• _About this exercise_
Filter the records for "Also" and keep each line that has it.
[Start of Attachment]
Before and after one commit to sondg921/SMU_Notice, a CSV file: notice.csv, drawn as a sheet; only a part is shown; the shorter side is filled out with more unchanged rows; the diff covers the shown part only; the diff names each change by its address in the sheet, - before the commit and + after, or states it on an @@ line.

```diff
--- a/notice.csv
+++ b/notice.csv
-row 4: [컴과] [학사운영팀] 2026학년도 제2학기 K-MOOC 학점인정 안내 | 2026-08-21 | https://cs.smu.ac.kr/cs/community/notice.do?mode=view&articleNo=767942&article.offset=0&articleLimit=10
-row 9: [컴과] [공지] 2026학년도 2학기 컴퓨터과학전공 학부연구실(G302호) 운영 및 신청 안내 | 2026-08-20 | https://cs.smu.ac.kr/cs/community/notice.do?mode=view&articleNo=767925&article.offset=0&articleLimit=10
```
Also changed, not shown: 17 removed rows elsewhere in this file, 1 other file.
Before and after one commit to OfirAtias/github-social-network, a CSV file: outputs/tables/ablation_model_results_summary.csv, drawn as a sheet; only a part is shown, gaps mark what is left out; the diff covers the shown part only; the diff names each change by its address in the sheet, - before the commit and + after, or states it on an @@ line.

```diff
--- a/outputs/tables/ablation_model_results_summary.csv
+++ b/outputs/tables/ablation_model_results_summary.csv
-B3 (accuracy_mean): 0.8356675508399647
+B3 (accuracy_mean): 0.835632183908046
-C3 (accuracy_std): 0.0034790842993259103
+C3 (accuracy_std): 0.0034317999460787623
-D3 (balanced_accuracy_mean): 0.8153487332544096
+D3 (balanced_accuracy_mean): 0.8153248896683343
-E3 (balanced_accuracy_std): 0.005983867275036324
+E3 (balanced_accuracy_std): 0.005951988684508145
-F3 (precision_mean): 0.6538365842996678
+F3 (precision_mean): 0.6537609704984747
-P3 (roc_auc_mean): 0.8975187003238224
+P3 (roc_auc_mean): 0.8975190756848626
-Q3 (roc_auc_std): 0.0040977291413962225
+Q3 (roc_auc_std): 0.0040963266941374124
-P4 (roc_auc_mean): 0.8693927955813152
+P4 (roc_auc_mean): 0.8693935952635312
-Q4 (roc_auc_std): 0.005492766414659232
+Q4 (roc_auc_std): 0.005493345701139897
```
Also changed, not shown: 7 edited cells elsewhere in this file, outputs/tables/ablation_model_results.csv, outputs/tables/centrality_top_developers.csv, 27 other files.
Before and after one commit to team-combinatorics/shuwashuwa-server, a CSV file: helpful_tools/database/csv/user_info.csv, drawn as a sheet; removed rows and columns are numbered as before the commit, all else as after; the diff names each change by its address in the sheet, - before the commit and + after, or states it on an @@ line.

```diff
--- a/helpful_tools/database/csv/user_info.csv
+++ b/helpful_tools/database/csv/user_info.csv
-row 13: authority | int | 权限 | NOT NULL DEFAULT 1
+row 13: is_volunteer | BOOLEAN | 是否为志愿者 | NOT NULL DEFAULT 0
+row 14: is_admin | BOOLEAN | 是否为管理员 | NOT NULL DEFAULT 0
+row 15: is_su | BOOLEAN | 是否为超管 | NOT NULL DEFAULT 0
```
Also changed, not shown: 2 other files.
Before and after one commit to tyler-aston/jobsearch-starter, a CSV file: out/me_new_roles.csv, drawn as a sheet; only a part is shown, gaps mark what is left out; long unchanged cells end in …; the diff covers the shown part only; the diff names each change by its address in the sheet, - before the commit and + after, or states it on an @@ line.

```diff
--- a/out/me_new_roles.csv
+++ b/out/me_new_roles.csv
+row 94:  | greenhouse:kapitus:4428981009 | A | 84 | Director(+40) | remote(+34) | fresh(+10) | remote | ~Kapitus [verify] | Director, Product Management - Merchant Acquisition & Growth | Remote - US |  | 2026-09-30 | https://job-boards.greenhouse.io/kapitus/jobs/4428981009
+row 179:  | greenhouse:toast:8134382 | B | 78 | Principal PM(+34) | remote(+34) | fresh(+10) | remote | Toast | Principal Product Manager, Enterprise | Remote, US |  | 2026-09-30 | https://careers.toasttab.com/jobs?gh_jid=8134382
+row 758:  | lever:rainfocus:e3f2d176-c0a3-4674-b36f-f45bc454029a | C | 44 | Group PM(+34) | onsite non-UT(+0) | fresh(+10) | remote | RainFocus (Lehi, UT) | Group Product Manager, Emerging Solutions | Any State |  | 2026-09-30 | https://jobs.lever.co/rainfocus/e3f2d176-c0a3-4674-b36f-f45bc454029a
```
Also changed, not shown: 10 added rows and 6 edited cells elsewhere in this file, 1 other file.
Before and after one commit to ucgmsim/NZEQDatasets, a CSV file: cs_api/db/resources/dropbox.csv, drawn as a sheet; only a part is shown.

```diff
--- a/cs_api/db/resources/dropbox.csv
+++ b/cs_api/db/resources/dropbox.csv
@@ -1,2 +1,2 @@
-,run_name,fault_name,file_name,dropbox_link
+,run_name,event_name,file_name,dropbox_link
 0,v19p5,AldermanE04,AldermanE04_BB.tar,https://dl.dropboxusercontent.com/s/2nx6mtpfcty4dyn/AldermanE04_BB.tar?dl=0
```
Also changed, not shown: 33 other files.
[End of Attachment]
• _Written answer_
Also changed, not shown: 17 removed rows elsewhere in this file, 1 other file.
Also changed, not shown: 7 edited cells elsewhere in this file, outputs/tables/ablation_model_results.csv, outputs/tables/centrality_top_developers.csv, 27 other files.
Also changed, not shown: 2 other files.
Also changed, not shown: 10 added rows and 6 edited cells elsewhere in this file, 1 other file.
Also changed, not shown: 33 other files.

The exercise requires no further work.